Adventures With the Wife in Space is, as we’ve already talked about, an absolutely wonderful blog. But reading it over the years, one also often gets the nagging sense that it’s been a troubled blog, and troubled largely because of Neil Perryman’s ambivalence regarding the project.
It’s both an interesting and brave decision, therefore, that the book of the blog goes so far away from the blog’s apparent wheelhouse. For all of us in fandom it seemed obvious that the real point of The Wife in Space was the reviews. It was Doctor Who as reviewed by a not-we – a normal person. Sue was our great reasonably sane hope; the person who would tell us what bits of the classic series we could actually be proud of and what bits were as rubbish as we feared.
Because this is a thing. Tat Wood, in About Time 7, accuses the new series of suffering from anorakaphobia. This seems a bit of a leap for a show that includes easter eggs about The Sensorites on more than one occasion, but it does get at something real, which is that ever since the new series fandom has had a sense of non-trivial anxiety about the classic series. On the one hand, Doctor Who was suddenly popular. This was fantastic. Suddenly we weren’t freaks for liking it any more. But there was a clear divide between the new series and the classic series. The popularity of the new series didn’t magically make it remotely normal to like The Claws of Axos.
Beyond that, fandom had learned its lesson. Doctor Who fandom, especially in the UK, was characterized by loving snark. Or, sometimes, unloving snark. Being a Doctor Who fan meant knowing “not the mind probe,” or the bubble wrap in The Ark in Space, or the bits in The Monster of Peladon where it was obviously Terry Walsh and not Jon Pertwee, or all the Billy fluffs. This didn’t mean hating the series. But it meant loving it in spite of itself, with a slightly embarrassed look. And nothing about the popularity of the new series erased that problem.
This is baked into the entire premise of Wife in Space: the fact that watching the classic series is slightly embarrassing. Hell, I’ve had the problem with my wife, who does identify as a Doctor Who fan and was genuinely interested in having me show her bits of the classic series. My reaction was roughly, “what, reading my blog isn’t enough? You want to see them?
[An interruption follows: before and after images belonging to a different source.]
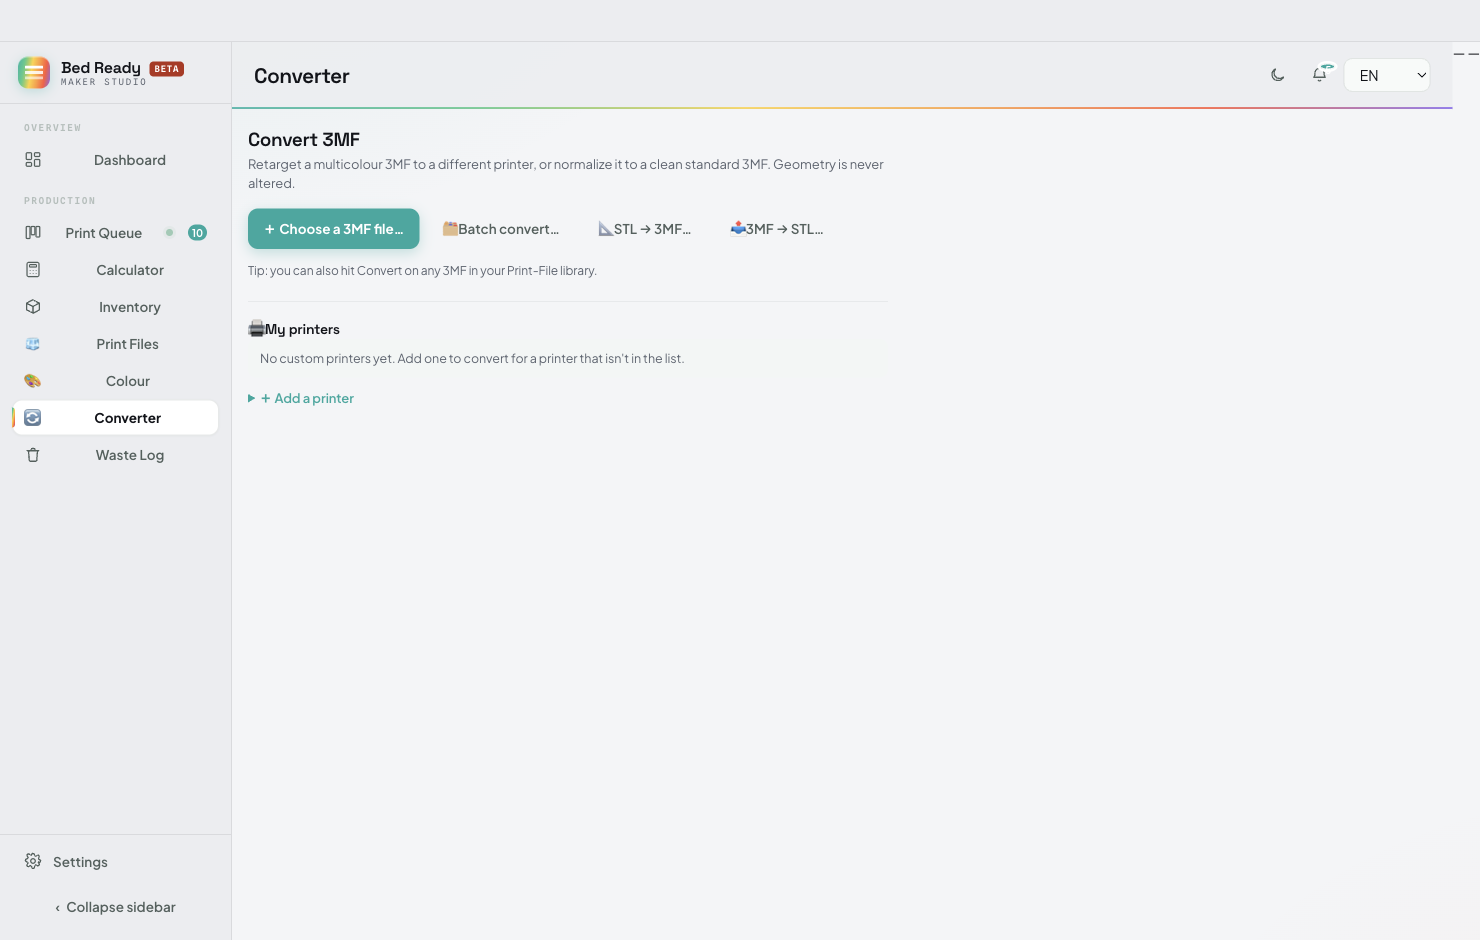
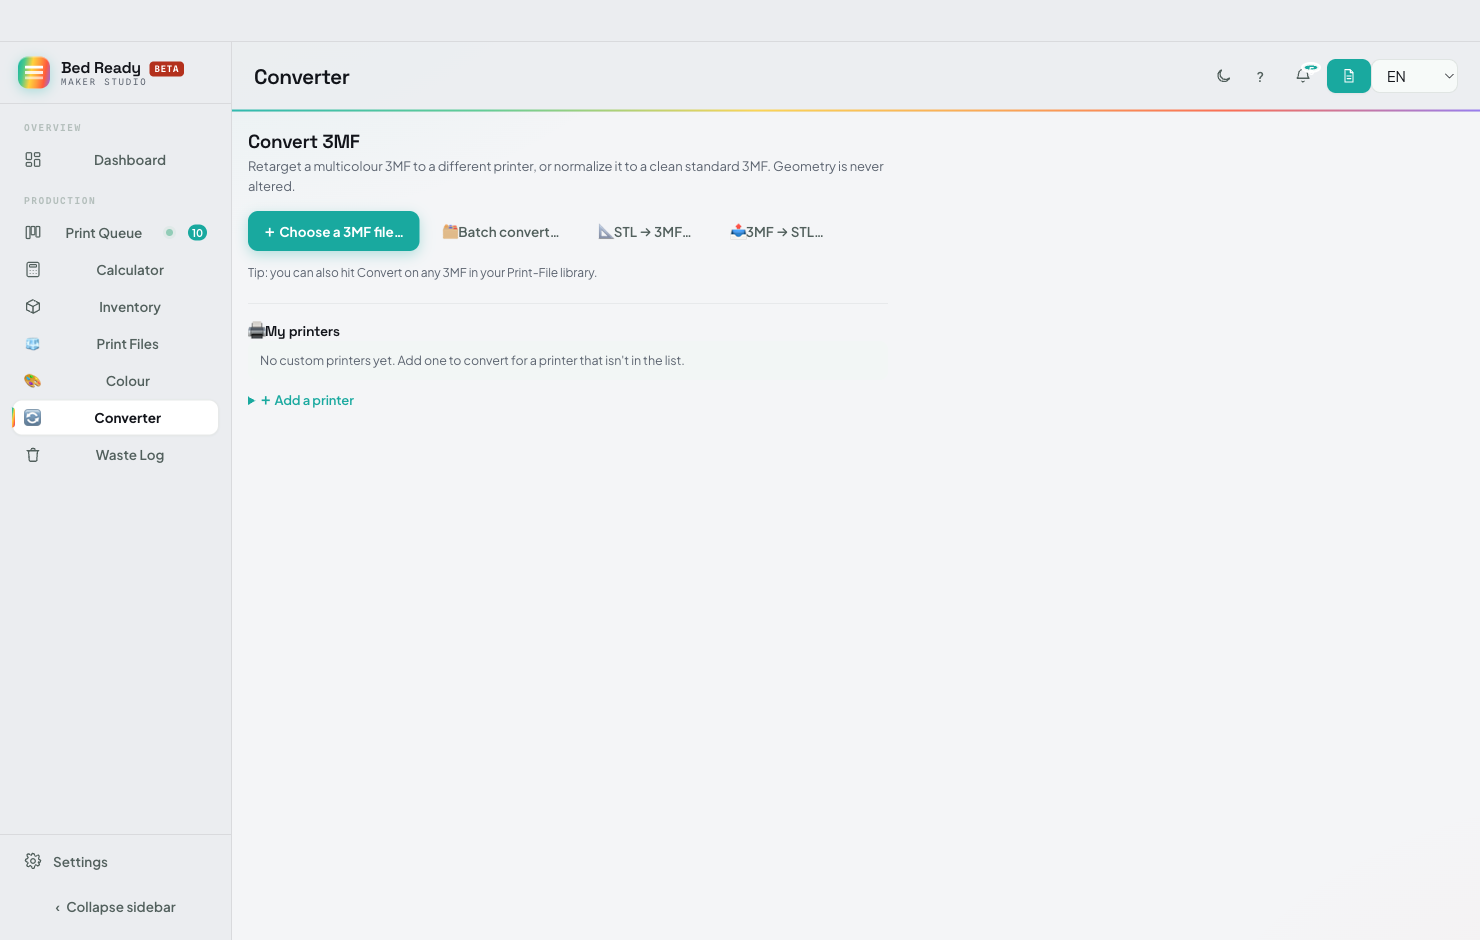
Bed Ready UI: show the beta Feedback button; hide the Console status rail
Two beta-UI fixes:
- The topbar Feedback button was hidden by the flavor CSS (bundled with the
  "clutter" it strips). Keep it visible and style it as a solid accent CTA so
  it's front-and-centre for the beta. (Help button also restored.)
- The Console theme's top-right status bar (#consoleStatusBar / .console-status)
  leaked into Bed Ready as a stray "— —" rail on the right (its display:none
  lived in the alternate-theme CSS Bed Ready no longer ships). Hide it — the main
  content now fills to the window edge.

Refreshed the light-mode screenshot library to match.

diff --git a/renderer/bedready-theme.css b/renderer/bedready-theme.css
@@ -144,7 +144,8 @@ html[data-app="bedready"] .cockpit-pagehead,
 html[data-app="bedready"] .atlas-pagehead,
 html[data-app="bedready"] .workbench-pagehead,
 html[data-app="bedready"] .vivid-pagehead,
-html[data-app="bedready"] .command-pagehead { display: none !important; }
+html[data-app="bedready"] .command-pagehead,
+html[data-app="bedready"] .console-status { display: none !important; }  /* Console theme's top-right status bar (the stray "— —") */
 
 html[data-app="bedready"] body.khayt-studio .khayt-sidebar {
   width: var(--nav-w); min-width: var(--nav-w); max-width: var(--nav-w);
@@ -248,11 +249,10 @@ html[data-app="bedready"] .khayt-toptitle .topbar-title {
   font-family: var(--font-display); font-weight: 600; letter-spacing: -0.025em;
 }
 /* Hide the busy centre search mirror + secondary-action clutter that reads
-   "Khayt". Keep only: theme toggle, notifications, language. */
+   "Khayt". Keep: theme toggle, notifications, language — and the beta Feedback
+   button (kept visible + emphasised below). */
 html[data-app="bedready"] .khayt-search,          /* redundant readonly mirror */
-html[data-app="bedready"] #btnHelp,
 html[data-app="bedready"] #btnGlobalSearch,
-html[data-app="bedready"] #btnFeedback,
 html[data-app="bedready"] #locationFilter,        /* multi-location = business */
 html[data-app="bedready"] #btnNavSwitchOp { display: none !important; }
 
@@ -260,6 +260,16 @@ html[data-app="bedready"] .topbar-actions .btn.ghost {
   border-radius: 9px; color: var(--text-dim);
 }
 html[data-app="bedready"] #langSelect { border-radius: 9px; }
+
+/* Beta: keep the Feedback button front-and-centre in the top bar. Solid coral
+   accent so it's the one obviously-clickable call to action up there. */
+html[data-app="bedready"] #btnFeedback {
+  display: inline-flex !important; align-items: center; gap: 6px;
+  background: var(--accent); color: #fff; border: 0; border-radius: 9px;
+  font-weight: 600; padding: 0 14px; height: 34px; box-shadow: var(--shadow-1);
+}
+html[data-app="bedready"] #btnFeedback:hover { filter: brightness(1.06); }
+html[data-app="bedready"] #btnFeedback:focus-visible { outline: 2px solid var(--accent); outline-offset: 2px; }
 
 /* ============================================================
    Cards, buttons, inputs — clean & tactile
Why?” Not because I didn’t love them so much as because it is vaguely incomprehensible why anyone else would. (Then again, my wife also adores our blind cat who routinely sneezes explosively and sprays snot all over our house. And, for that matter, me. Even The Web Planet is easy to love in comparison.)
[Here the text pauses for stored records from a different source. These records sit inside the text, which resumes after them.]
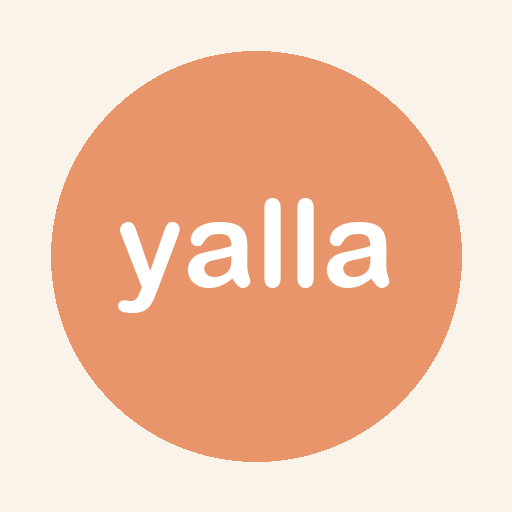
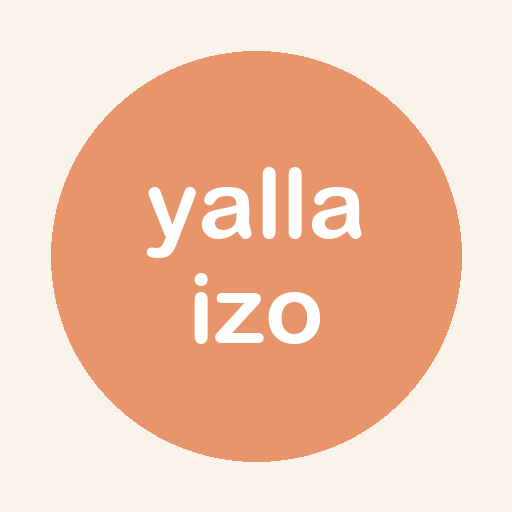
Renommage : Yalla Izo (titre, manifest, icone, accueil)

Changed region(s): [[0.2188, 0.3125, 0.7812, 0.6875]]

diff --git a/app.js b/app.js
@@ -189,7 +189,7 @@ function ecranAccueil() {
   }).join("");
 
   app.innerHTML = html`
-    ${entete("Yalla 🇱🇧", false)}
+    ${entete("Yalla Izo 🇱🇧", false)}
     <p class="salutation">Ahla Isaure ! Quelques minutes par jour, chwaye chwaye.</p>
 
     <button class="bouton-principal" data-action="session">
@@ -253,7 +253,7 @@ function ecranGuide(premierLancement) {
     ["ou", "Se lit comme en francais (« ou »).", "jou3ane = affamee"],
   ];
   app.innerHTML = html`
-    ${premierLancement ? `<div class="entete"><h1>Yalla 🇱🇧</h1></div>` : entete("Guide", true)}
+    ${premierLancement ? `<div class="entete"><h1>Yalla Izo 🇱🇧</h1></div>` : entete("Guide", true)}
     <div class="guide">
       <h2>Lire le franco-arabe</h2>
       <p class="intro">Le libanais s'ecrit ici en lettres latines, comme les Libanais le font sur WhatsApp.

diff --git a/index.html b/index.html
@@ -6,8 +6,8 @@
   <meta name="theme-color" content="#faf3ea">
   <meta name="apple-mobile-web-app-capable" content="yes">
   <meta name="apple-mobile-web-app-status-bar-style" content="default">
-  <meta name="apple-mobile-web-app-title" content="Yalla">
-  <title>Yalla, apprendre le libanais</title>
+  <meta name="apple-mobile-web-app-title" content="Yalla Izo">
+  <title>Yalla Izo, apprendre le libanais</title>
   <link rel="manifest" href="manifest.json">
   <link rel="apple-touch-icon" href="icons/icon-192.png">
   <link rel="stylesheet" href="styles.css">

diff --git a/sw.js b/sw.js
@@ -1,7 +1,7 @@
 // Service worker de Yalla.
 // VERSION est a incrementer a chaque mise a jour de l'app : cela invalide
 // l'ancien cache et force le rechargement des fichiers.
-const VERSION = "v4";
+const VERSION = "v5";
 const CACHE = "yalla-" + VERSION;
 
 const COEUR = [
But there was a problem with all of this, and it’s one that quickly becomes clear when reading the book version of Adventures of the Wife in Space: Sue is not even a little bit normal. The point where this becomes blatantly obvious is on the first page, where Neil Perryman describes living in a caravan for three and a half years because his wife wanted to build her own house. Watching all of Doctor Who, in fact, is presented as the equal and opposite version of this; the complementary act of weirdness.
So the notion that Sue could provide the normal person’s eye on Doctor Who was, from the start, absurd. And of course it was. There are no normal people. There never have been. There’s just people. And that’s what the Wife in Space book is actually about. It’s not an episode guide or a compendium of Doctor Who analysis. It’s the story of a guy sharing his weird love with his equally weird wife.
This is the meat and matter of the book. Not Sue’s opinions of Doctor Who, but the way in which watching it together and, more to the point, publicly doing so affected them, and particularly Neil. He talks about the ways in which seeing his wife flamed by angry Doctor Who fans unnerved him. And he talks about their marriage and their shared interests. It is, in the end, not so much a book about Doctor Who as a book about life and marriage.
This is occasionally slightly off-putting. There are moments where it feels like the book is not 100% clear on what it wants to be. It’s not a book with a sharp focus on its topic. It meanders and swerves as it grasps around, trying to find what it wants to say. But this isn’t a fault; it’s the terms the book demands to be approached on. It manifestly isn’t a book about definitively nailing down the nature of Doctor Who. Or about definitively nailing down the nature of anything at all, really. It’s a book about marriage and and life and all the messiness that those things entail.
This makes it unlike any other Doctor Who book I’ve read. Which, given that there’s an awful lot of Doctor Who books, can only be a good thing. There’s a maturity to this book – in the sense of genuinely being about real people and their lives – that is lacking in… essentially every other piece of Doctor Who-related writing ever. It not a good Doctor Who book; it’s a good book period. One that happens to have a comprehensive set of ratings of Doctor Who episodes at the back.
I can’t wait to find out how Blake’s 7 changes their lives.